[ASSIGNMENT] Filter the data below for the string "plano" and copy each matching line.

--------------------

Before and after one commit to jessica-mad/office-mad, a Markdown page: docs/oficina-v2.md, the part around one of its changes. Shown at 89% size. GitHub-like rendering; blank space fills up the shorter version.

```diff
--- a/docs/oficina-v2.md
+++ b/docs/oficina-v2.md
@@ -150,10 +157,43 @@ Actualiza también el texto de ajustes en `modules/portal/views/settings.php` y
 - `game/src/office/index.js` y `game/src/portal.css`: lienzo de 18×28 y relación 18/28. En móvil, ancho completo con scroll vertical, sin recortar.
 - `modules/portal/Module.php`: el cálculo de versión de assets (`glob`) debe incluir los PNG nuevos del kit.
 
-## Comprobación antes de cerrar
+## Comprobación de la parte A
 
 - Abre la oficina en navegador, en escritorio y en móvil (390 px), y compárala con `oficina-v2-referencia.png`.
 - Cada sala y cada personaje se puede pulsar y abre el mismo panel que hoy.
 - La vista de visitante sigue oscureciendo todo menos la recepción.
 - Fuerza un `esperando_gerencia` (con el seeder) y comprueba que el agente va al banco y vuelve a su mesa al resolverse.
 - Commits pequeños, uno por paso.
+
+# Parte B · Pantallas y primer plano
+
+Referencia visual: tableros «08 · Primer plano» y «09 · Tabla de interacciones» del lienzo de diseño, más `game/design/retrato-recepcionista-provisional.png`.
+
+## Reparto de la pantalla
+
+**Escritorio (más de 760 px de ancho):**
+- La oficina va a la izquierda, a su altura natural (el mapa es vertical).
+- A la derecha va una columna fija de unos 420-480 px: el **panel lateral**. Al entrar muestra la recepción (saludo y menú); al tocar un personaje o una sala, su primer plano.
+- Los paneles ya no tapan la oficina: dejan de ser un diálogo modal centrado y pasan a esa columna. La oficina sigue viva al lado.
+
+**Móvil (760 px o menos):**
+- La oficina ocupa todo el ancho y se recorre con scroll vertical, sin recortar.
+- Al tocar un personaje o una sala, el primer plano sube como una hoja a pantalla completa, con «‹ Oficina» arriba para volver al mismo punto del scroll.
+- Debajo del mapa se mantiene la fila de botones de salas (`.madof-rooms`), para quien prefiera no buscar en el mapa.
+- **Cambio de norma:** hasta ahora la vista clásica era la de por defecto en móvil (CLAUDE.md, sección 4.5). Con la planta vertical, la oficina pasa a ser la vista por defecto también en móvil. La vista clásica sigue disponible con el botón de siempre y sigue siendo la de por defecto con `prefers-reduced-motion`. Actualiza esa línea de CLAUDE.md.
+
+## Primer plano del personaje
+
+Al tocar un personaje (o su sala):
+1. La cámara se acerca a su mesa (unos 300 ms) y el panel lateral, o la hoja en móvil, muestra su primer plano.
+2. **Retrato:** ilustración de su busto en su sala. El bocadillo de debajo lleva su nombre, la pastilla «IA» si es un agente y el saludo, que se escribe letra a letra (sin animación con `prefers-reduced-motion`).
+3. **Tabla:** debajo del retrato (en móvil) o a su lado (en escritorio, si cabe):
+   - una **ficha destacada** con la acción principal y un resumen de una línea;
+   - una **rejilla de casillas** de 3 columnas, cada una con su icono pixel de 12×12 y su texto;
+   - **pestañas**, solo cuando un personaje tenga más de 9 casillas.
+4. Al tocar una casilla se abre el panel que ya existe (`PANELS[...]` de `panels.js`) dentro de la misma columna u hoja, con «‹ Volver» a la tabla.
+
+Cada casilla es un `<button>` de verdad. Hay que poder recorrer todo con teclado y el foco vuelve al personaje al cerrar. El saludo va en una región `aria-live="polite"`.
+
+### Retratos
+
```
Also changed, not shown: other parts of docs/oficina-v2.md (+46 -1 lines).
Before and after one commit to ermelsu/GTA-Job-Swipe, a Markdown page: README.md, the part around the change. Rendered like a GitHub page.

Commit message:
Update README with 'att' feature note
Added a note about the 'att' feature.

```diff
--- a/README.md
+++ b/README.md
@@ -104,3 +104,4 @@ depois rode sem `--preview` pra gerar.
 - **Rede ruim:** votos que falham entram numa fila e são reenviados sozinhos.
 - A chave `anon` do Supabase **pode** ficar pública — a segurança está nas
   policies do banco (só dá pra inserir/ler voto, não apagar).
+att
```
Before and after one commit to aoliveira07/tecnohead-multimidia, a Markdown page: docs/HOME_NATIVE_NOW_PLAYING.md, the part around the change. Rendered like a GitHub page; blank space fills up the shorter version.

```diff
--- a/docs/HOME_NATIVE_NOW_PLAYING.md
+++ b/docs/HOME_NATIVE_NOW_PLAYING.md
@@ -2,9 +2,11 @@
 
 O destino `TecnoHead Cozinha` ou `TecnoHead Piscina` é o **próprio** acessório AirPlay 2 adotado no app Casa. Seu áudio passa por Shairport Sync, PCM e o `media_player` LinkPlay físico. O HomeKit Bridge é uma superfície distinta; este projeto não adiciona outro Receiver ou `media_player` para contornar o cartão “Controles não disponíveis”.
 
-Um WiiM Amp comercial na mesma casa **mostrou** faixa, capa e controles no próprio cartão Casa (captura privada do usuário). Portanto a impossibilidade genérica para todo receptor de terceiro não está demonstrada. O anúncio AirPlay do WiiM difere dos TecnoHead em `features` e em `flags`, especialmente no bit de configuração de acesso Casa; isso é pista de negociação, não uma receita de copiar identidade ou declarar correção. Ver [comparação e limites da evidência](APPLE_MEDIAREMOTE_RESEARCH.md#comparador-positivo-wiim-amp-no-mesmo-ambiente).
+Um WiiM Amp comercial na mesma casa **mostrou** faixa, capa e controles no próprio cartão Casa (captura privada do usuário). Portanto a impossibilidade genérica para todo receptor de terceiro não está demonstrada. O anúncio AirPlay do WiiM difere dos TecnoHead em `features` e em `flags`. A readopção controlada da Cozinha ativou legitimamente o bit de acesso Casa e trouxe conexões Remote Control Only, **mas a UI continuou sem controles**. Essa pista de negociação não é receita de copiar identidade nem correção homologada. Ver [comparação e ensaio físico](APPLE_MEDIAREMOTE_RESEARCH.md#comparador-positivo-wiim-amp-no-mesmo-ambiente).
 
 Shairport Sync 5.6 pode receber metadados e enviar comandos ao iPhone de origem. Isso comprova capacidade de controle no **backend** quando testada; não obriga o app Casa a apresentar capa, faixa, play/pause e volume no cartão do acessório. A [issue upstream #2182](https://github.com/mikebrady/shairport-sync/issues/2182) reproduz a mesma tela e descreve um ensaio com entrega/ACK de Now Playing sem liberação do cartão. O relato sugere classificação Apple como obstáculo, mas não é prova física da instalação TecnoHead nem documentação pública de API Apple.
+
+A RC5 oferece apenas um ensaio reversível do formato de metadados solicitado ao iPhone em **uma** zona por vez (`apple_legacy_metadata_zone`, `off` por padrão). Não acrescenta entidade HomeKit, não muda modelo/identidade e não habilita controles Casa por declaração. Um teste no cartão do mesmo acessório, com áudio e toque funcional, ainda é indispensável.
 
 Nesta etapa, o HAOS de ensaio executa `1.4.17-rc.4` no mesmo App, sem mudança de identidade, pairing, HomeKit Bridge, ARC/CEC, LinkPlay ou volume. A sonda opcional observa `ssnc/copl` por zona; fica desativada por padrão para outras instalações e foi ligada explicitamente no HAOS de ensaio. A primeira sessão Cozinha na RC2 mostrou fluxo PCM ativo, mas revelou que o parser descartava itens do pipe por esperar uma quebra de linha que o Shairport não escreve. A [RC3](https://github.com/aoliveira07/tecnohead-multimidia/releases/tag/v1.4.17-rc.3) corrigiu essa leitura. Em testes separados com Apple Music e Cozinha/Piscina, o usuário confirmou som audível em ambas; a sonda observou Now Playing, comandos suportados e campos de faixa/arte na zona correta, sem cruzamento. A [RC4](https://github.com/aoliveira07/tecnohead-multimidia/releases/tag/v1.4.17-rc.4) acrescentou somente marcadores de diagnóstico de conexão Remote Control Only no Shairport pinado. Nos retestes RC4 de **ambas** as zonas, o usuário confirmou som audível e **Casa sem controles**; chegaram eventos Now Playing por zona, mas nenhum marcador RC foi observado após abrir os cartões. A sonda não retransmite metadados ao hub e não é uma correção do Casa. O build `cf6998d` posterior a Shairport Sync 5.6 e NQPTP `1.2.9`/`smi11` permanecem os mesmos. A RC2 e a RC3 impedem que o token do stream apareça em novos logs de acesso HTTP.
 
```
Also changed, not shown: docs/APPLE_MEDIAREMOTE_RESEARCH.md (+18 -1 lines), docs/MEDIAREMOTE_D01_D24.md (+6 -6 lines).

--------------------

[SOLUTION TO THIS PROBLEM]
+# Parte B · Pantallas y primer plano
+Referencia visual: tableros «08 · Primer plano» y «09 · Tabla de interacciones» del lienzo de diseño, más `game/design/retrato-recepcionista-provisional.png`.
+- A la derecha va una columna fija de unos 420-480 px: el **panel lateral**. Al entrar muestra la recepción (saludo y menú); al tocar un personaje o una sala, su primer plano.
+- Al tocar un personaje o una sala, el primer plano sube como una hoja a pantalla completa, con «‹ Oficina» arriba para volver al mismo punto del scroll.
+## Primer plano del personaje
+1. La cámara se acerca a su mesa (unos 300 ms) y el panel lateral, o la hoja en móvil, muestra su primer plano.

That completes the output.